If you’re on a good trail this might be as simple as noting the trail direction every 100 paces or so, major landmarks (like streams) as well as if the trail abruptly changes direction, but where there’s no trail at all you need to be more meticulous and use dead reckoning and checkpoints to really ensure that you can find your way out again.

There are navigation techniques (such as aiming-off or squaring off a route) that work well in open country but are more risky in the jungle.  The safest way to go out of the jungle is to go back exactly the way you came in and calculating as short-cut instead can be a bit risky.  It is very comforting when going out to find checkpoints that you made on the way in, whereas with a short-cut you won’t know you’re on the right path until (hopefully) you reach your destination.

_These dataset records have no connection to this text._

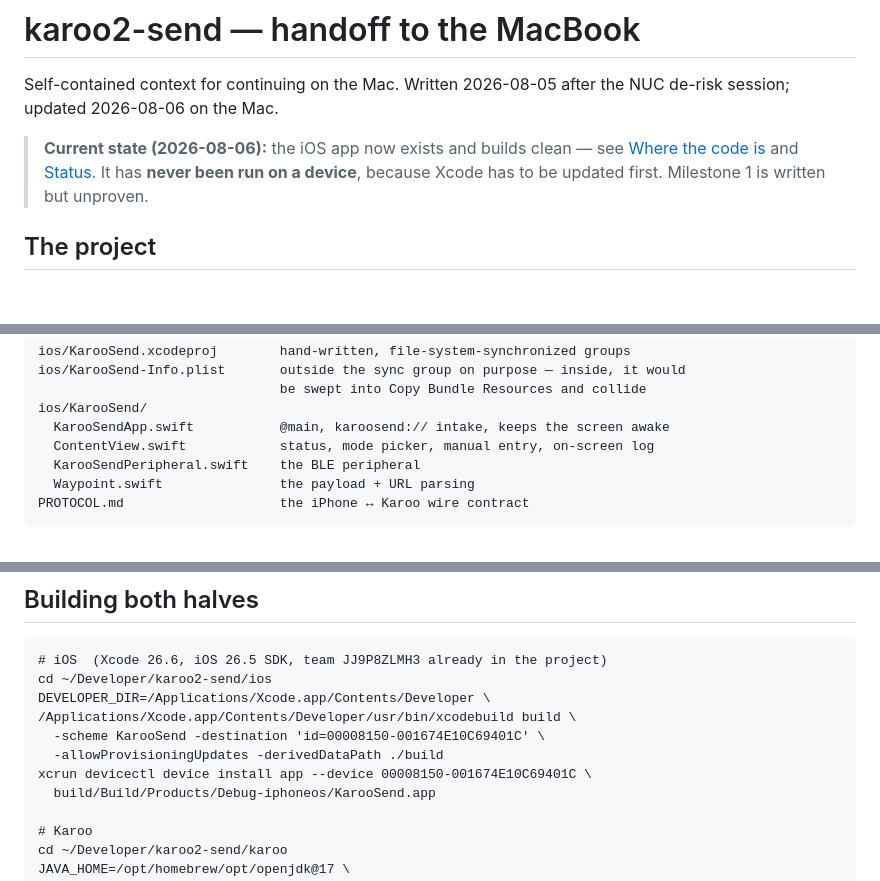
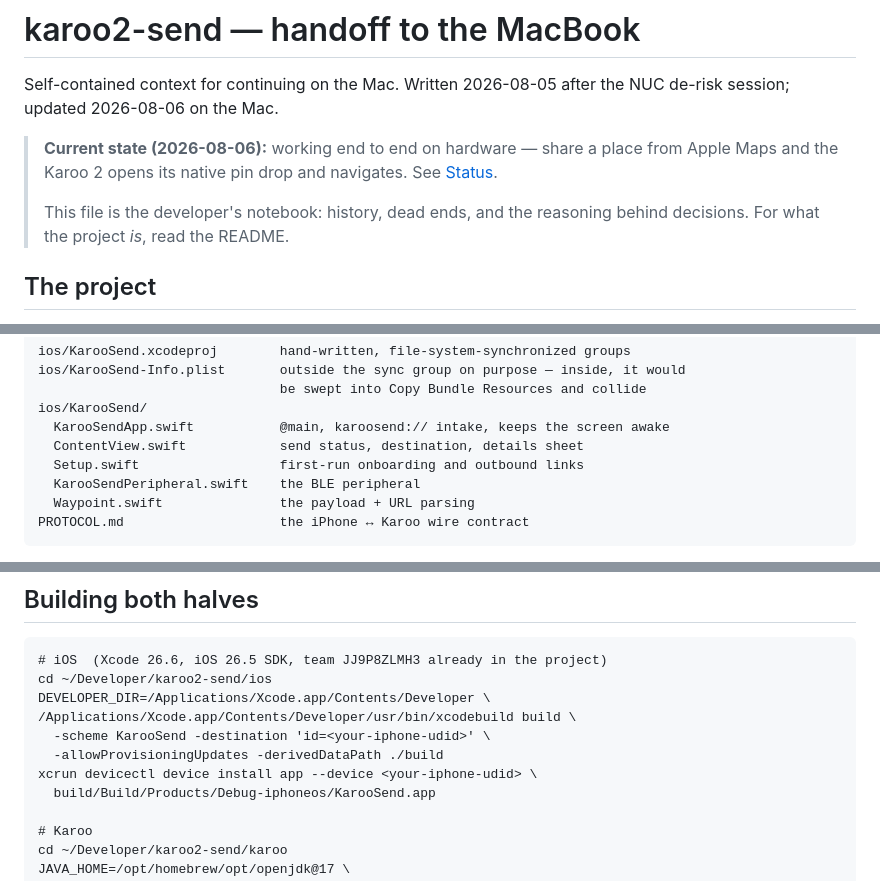
Before and after one commit to albertjfoo/sendpin, a Markdown page: HANDOFF.md, 3 parts joined by grey strips. Rendered like a GitHub page; blank space fills up the shorter version.

Commit message:
Scrub personal identifiers ahead of publishing
Replaces the iPhone UDID in the build commands with a placeholder, and
refreshes the stale banner that still claimed the app had never run on a
device. Commit authorship was rewritten to a GitHub noreply address in the
same pass, before any push made that impractical.

The Apple Team ID stays: it appears in every shipped app, is not sensitive,
and removing it would force anyone building locally to configure signing by
hand.

```diff
--- a/HANDOFF.md
+++ b/HANDOFF.md
@@ -3,10 +3,12 @@
 Self-contained context for continuing on the Mac. Written 2026-08-05 after the
 NUC de-risk session; updated 2026-08-06 on the Mac.
 
-> **Current state (2026-08-06):** the iOS app now exists and builds clean — see
-> [Where the code is](#where-the-code-is) and [Status](#status). It has **never
-> been run on a device**, because Xcode has to be updated first. Milestone 1 is
-> written but unproven.
+> **Current state (2026-08-06):** working end to end on hardware — share a place
+> from Apple Maps and the Karoo 2 opens its native pin drop and navigates. See
+> [Status](#status--end-to-end-on-hardware-2026-08-06).
+>
+> This file is the developer's notebook: history, dead ends, and the reasoning
+> behind decisions. For what the project *is*, read the README.
 
 ## The project
 
@@ -132,7 +134,8 @@ ios/KarooSend-Info.plist       outside the sync group on purpose — inside, it
                                be swept into Copy Bundle Resources and collide
 ios/KarooSend/
   KarooSendApp.swift           @main, karoosend:// intake, keeps the screen awake
-  ContentView.swift            status, mode picker, manual entry, on-screen log
+  ContentView.swift            send status, destination, details sheet
+  Setup.swift                  first-run onboarding and outbound links
   KarooSendPeripheral.swift    the BLE peripheral
   Waypoint.swift               the payload + URL parsing
 PROTOCOL.md                    the iPhone ↔ Karoo wire contract
@@ -248,9 +251,9 @@ mode. The shipping app advertises the custom waypoint service alone.
 cd ~/Developer/karoo2-send/ios
 DEVELOPER_DIR=/Applications/Xcode.app/Contents/Developer \
 /Applications/Xcode.app/Contents/Developer/usr/bin/xcodebuild build \
-  -scheme KarooSend -destination 'id=00008150-001674E10C69401C' \
+  -scheme KarooSend -destination 'id=<your-iphone-udid>' \
   -allowProvisioningUpdates -derivedDataPath ./build
-xcrun devicectl device install app --device 00008150-001674E10C69401C \
+xcrun devicectl device install app --device <your-iphone-udid> \
   build/Build/Products/Debug-iphoneos/KarooSend.app
 
 # Karoo
```
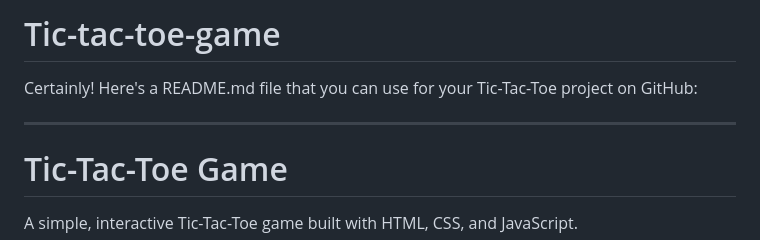
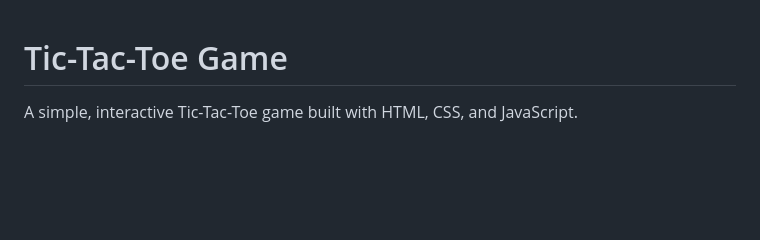
Before and after one commit to Rutz1234/Tic-tac-toe-game, a Markdown page: README.md, the part around the change. Drawn GitHub-style; blank space fills up the shorter version.

```diff
--- a/README.md
+++ b/README.md
@@ -1,8 +1,4 @@
-# Tic-tac-toe-game
 
-Certainly! Here's a README.md file that you can use for your Tic-Tac-Toe project on GitHub:
-
----
 
 # Tic-Tac-Toe Game
 
```
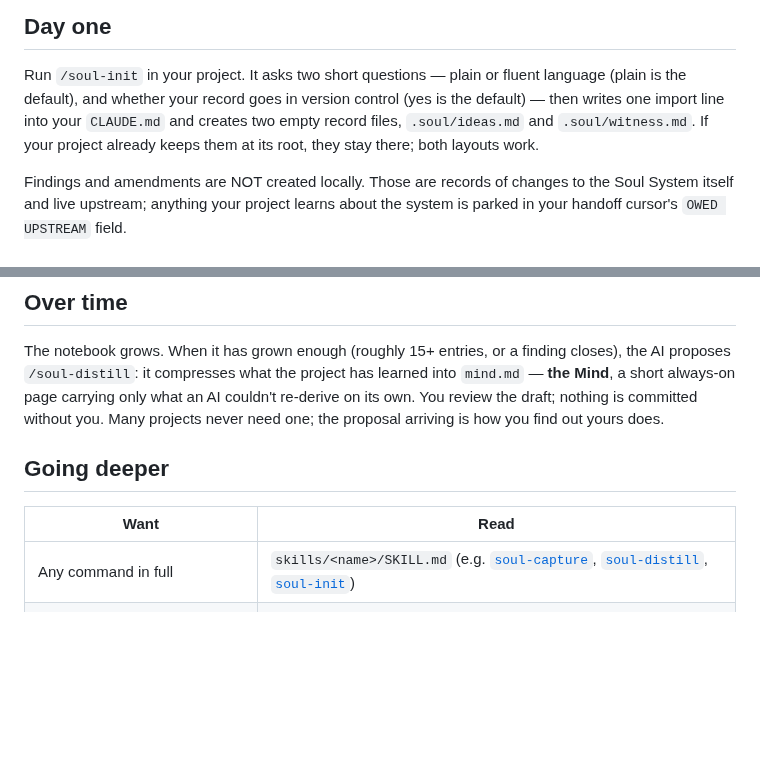
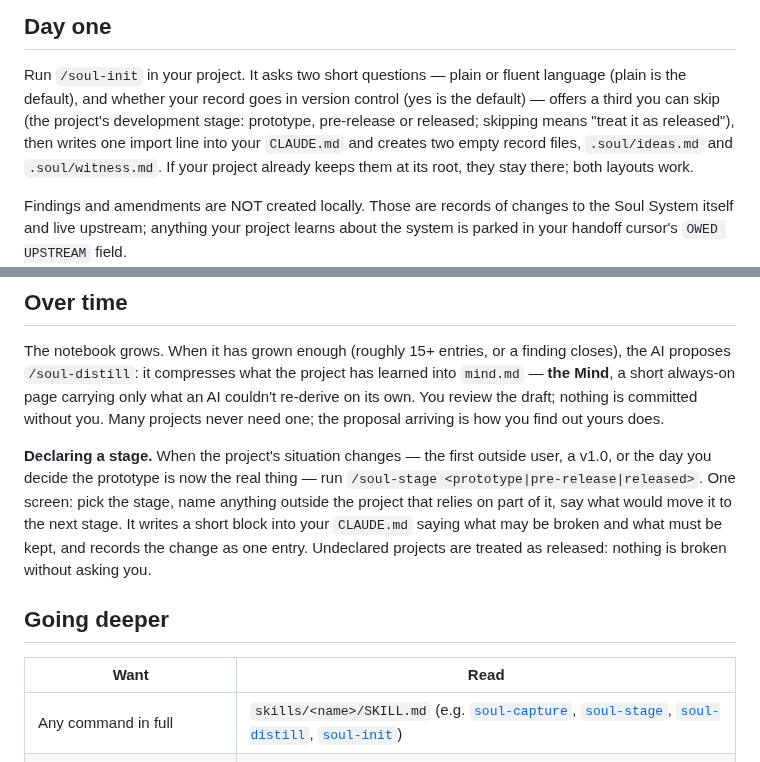
Before and after one commit to soul-system-works/Soul-System, a Markdown page: docs/using-the-soul.md, 2 parts joined by grey strips. Rendered like a GitHub page; blank space fills up the shorter version.

```diff
--- a/docs/using-the-soul.md
+++ b/docs/using-the-soul.md
@@ -8,7 +8,9 @@ goes deeper.
 
 Run `/soul-init` in your project. It asks two short questions — plain or fluent
 language (plain is the default), and whether your record goes in version control
-(yes is the default) — then writes one import line into your `CLAUDE.md` and
+(yes is the default) — offers a third you can skip (the project's development
+stage: prototype, pre-release or released; skipping means "treat it as released"),
+then writes one import line into your `CLAUDE.md` and
 creates two empty record files, `.soul/ideas.md` and `.soul/witness.md`. If your
 project already keeps them at its root, they stay there; both layouts work.
 
@@ -53,11 +55,19 @@ an AI couldn't re-derive on its own. You review the draft; nothing is committed
 without you. Many projects never need one; the proposal arriving is how you find
 out yours does.
 
+**Declaring a stage.** When the project's situation changes — the first outside
+user, a v1.0, or the day you decide the prototype is now the real thing — run
+`/soul-stage <prototype|pre-release|released>`. One screen: pick the stage, name
+anything outside the project that relies on part of it, say what would move it to
+the next stage. It writes a short block into your `CLAUDE.md` saying what may be
+broken and what must be kept, and records the change as one entry. Undeclared
+projects are treated as released: nothing is broken without asking you.
+
 ## Going deeper
 
 | Want | Read |
 |---|---|
-| Any command in full | `skills/<name>/SKILL.md` (e.g. [`soul-capture`](../skills/soul-capture/SKILL.md), [`soul-distill`](../skills/soul-distill/SKILL.md), [`soul-init`](../skills/soul-init/SKILL.md)) |
+| Any command in full | `skills/<name>/SKILL.md` (e.g. [`soul-capture`](../skills/soul-capture/SKILL.md), [`soul-stage`](../skills/soul-stage/SKILL.md), [`soul-distill`](../skills/soul-distill/SKILL.md), [`soul-init`](../skills/soul-init/SKILL.md)) |
 | The page the AI actually reads | [`operations/CLAUDE.md`](../operations/CLAUDE.md) |
 | Why the system is shaped this way | [`philosophy/the-soul.md`](../philosophy/the-soul.md) |
 | What it will and won't do (measured) | [`docs/study/blog-release.md`](study/blog-release.md) |
```
Also changed, not shown: README.md (+3 -2 lines).
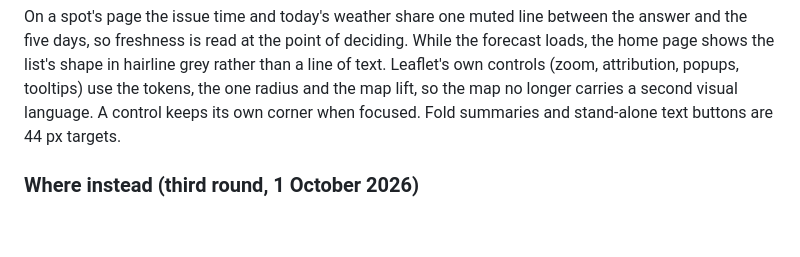
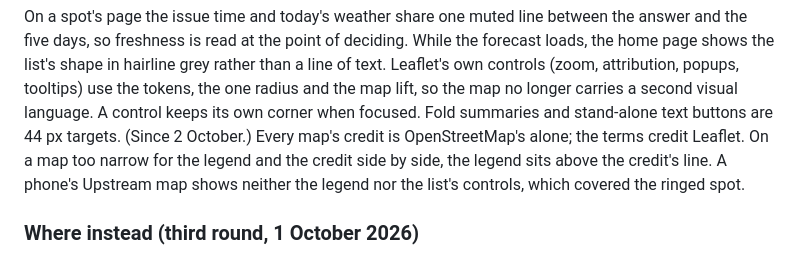
Before and after one commit to ethanbuckley/dipcast, a Markdown page: docs/DESIGN.md, the part around the change. Rendered like a GitHub page; blank space fills up the shorter version.

Commit message:
Design doc: the map's credit, the legend above it on narrow maps, the Upstream map's controls
Co-Authored-By: Claude Opus 5.5 <noreply@anthropic.com>

```diff
--- a/docs/DESIGN.md
+++ b/docs/DESIGN.md
@@ -173,7 +173,10 @@ the five days, so freshness is read at the point of deciding. While the forecast
 page shows the list's shape in hairline grey rather than a line of text. Leaflet's own controls
 (zoom, attribution, popups, tooltips) use the tokens, the one radius and the map lift, so the map
 no longer carries a second visual language. A control keeps its own corner when focused. Fold
-summaries and stand-alone text buttons are 44 px targets.
+summaries and stand-alone text buttons are 44 px targets. (Since 2 October.) Every map's credit is
+OpenStreetMap's alone; the terms credit Leaflet. On a map too narrow for the legend and the credit
+side by side, the legend sits above the credit's line. A phone's Upstream map shows neither the
+legend nor the list's controls, which covered the ringed spot.
 
 ### Where instead (third round, 1 October 2026)
 
```
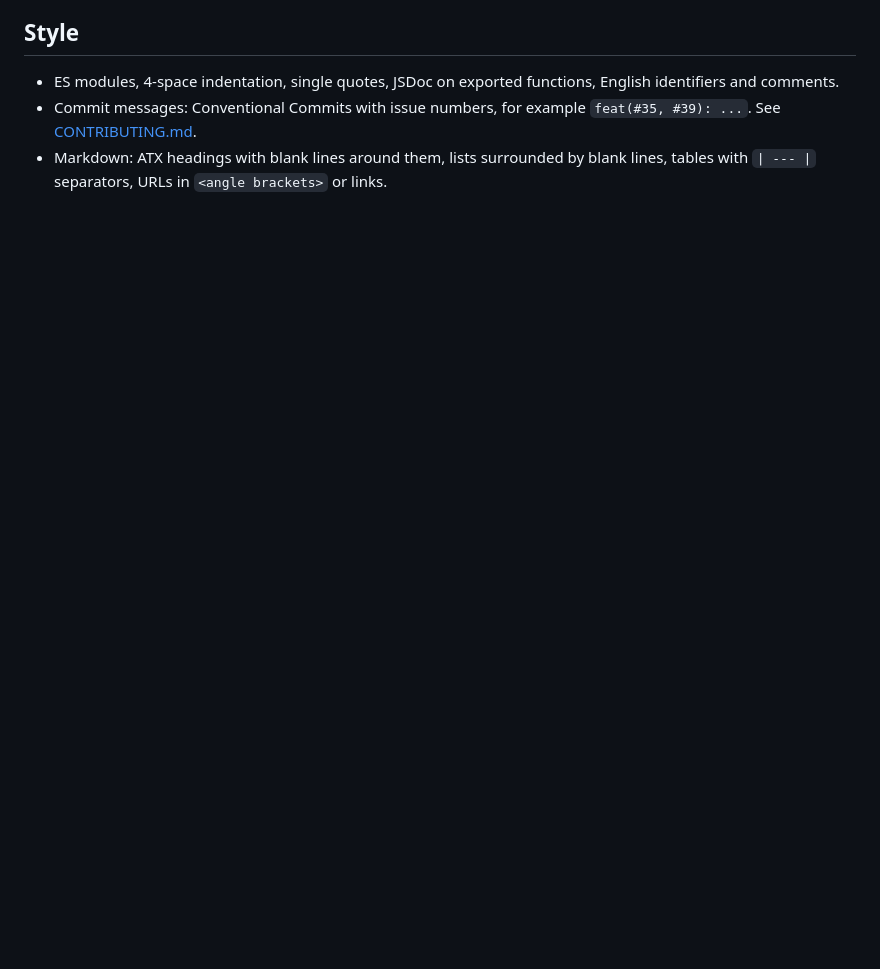
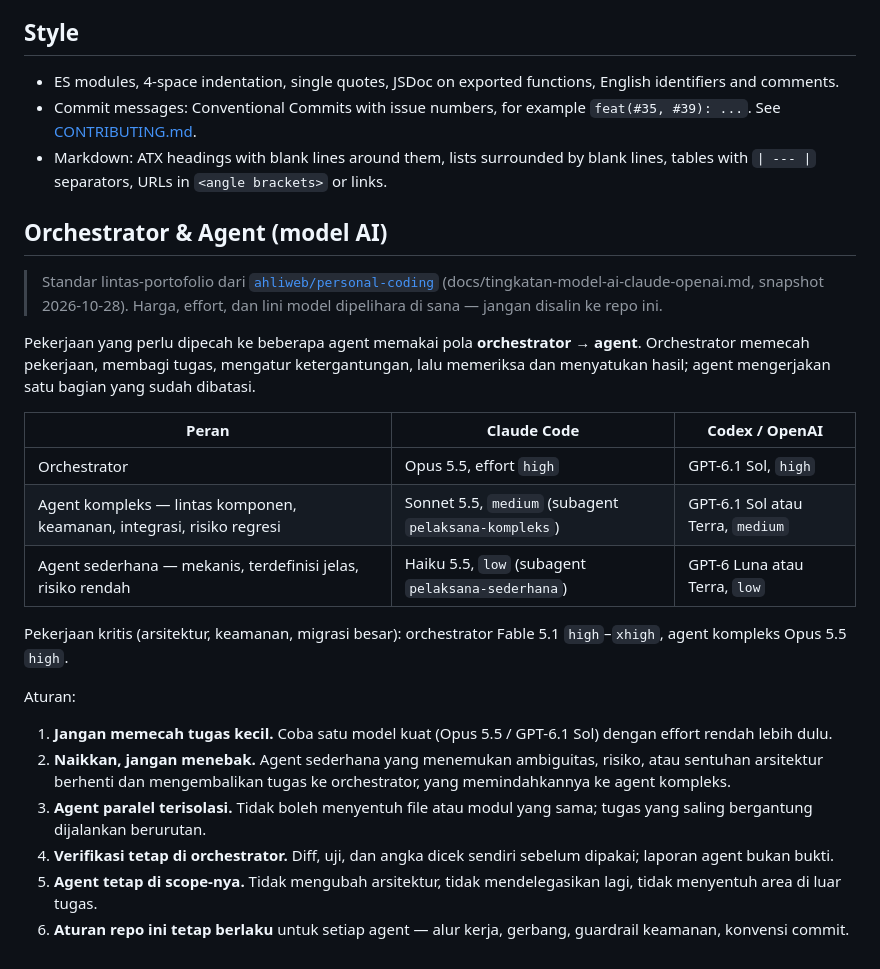
Before and after one commit to ahliweb/chrome-awbrowsercleaner, a Markdown page: AGENTS.md, the part around the change. Rendered like a GitHub page; blank space fills up the shorter version.

```diff
--- a/AGENTS.md
+++ b/AGENTS.md
@@ -80,3 +80,26 @@ Also run `AW_CHROME_PATH=/path/to/chromium bun run test:e2e` when you touch clea
 - ES modules, 4-space indentation, single quotes, JSDoc on exported functions, English identifiers and comments.
 - Commit messages: Conventional Commits with issue numbers, for example `feat(#35, #39): ...`. See [CONTRIBUTING.md](CONTRIBUTING.md).
 - Markdown: ATX headings with blank lines around them, lists surrounded by blank lines, tables with `| --- |` separators, URLs in `<angle brackets>` or links.
+
+## Orchestrator & Agent (model AI)
+
+> Standar lintas-portofolio dari [`ahliweb/personal-coding`](https://github.com/ahliweb/personal-coding/blob/main/docs/tingkatan-model-ai-claude-openai.md) (docs/tingkatan-model-ai-claude-openai.md, snapshot 2026-10-28). Harga, effort, dan lini model dipelihara di sana — jangan disalin ke repo ini.
+
+Pekerjaan yang perlu dipecah ke beberapa agent memakai pola **orchestrator → agent**. Orchestrator memecah pekerjaan, membagi tugas, mengatur ketergantungan, lalu memeriksa dan menyatukan hasil; agent mengerjakan satu bagian yang sudah dibatasi.
+
+| Peran | Claude Code | Codex / OpenAI |
+| --- | --- | --- |
+| Orchestrator | Opus 5.5, effort `high` | GPT-6.1 Sol, `high` |
+| Agent kompleks — lintas komponen, keamanan, integrasi, risiko regresi | Sonnet 5.5, `medium` (subagent `pelaksana-kompleks`) | GPT-6.1 Sol atau Terra, `medium` |
+| Agent sederhana — mekanis, terdefinisi jelas, risiko rendah | Haiku 5.5, `low` (subagent `pelaksana-sederhana`) | GPT-6 Luna atau Terra, `low` |
+
+Pekerjaan kritis (arsitektur, keamanan, migrasi besar): orchestrator Fable 5.1 `high`–`xhigh`, agent kompleks Opus 5.5 `high`.
+
+Aturan:
+
+1. **Jangan memecah tugas kecil.** Coba satu model kuat (Opus 5.5 / GPT-6.1 Sol) dengan effort rendah lebih dulu.
+2. **Naikkan, jangan menebak.** Agent sederhana yang menemukan ambiguitas, risiko, atau sentuhan arsitektur berhenti dan mengembalikan tugas ke orchestrator, yang memindahkannya ke agent kompleks.
+3. **Agent paralel terisolasi.** Tidak boleh menyentuh file atau modul yang sama; tugas yang saling bergantung dijalankan berurutan.
+4. **Verifikasi tetap di orchestrator.** Diff, uji, dan angka dicek sendiri sebelum dipakai; laporan agent bukan bukti.
+5. **Agent tetap di scope-nya.** Tidak mengubah arsitektur, tidak mendelegasikan lagi, tidak menyentuh area di luar tugas.
+6. **Aturan repo ini tetap berlaku** untuk setiap agent — alur kerja, gerbang, guardrail keamanan, konvensi commit.
```
Also changed, not shown: .claude/agents/pelaksana-kompleks.md (added, +20 -0 lines), .claude/agents/pelaksana-sederhana.md (added, +19 -0 lines).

I remember once when I went off the main trail (at 90 degrees) to explore the surrounding jungle.  I carefully marked the trees and an hour or so later was happily returning, following the trailblazing I had made on the way in and confident that I was going in the right direction.  Then something confusing happened, I could see marks on the trees going in a line off to the left and another set of marks on the trees suggesting that my route went off to the right.  For a minute I couldn’t work out what had happened – which way was the right way and why there were two trail paths going in opposite directions?  Finally it dawned on me that I had come back to the main trail and simply hadn’t recognized it.

That experience taught me two things: 1) it’s a good idea to look back at the trail you’re following in, so that it is familiar to you on the way out, and 2) that pace counting is a very useful way of checking where you are.  Had I pace counted in the example above I would have been expecting to find the main trail and would have immediately recognized it, as I hadn’t (and thought the trail was much further on) I got momentarily confused.

The key to navigating in the jungle is to anticipate what level of navigation is required – you don’t want to make unnecessarily detailed notes and take thousands of bearings if you’re following a route that is as clear as day, nor do you want to be left with just a vague idea of the direction you went in on if you followed a torturous route that twisted and turned through deep jungle.

The other important thing is to practice using bearings, pace counting and dead reckoning before you have to rely on them to get you out.  This can be done in any forest where the line-of-sight is limited and doesn’t just apply to the jungle.  The techniques are not difficult to learn but they require practice before they become second nature.  For example if you are pace counting and forget to move a bead to mark a 100 paces, you are in danger of over shooting the trail later on by 100 paces and getting very lost indeed, so it’s important to get it right.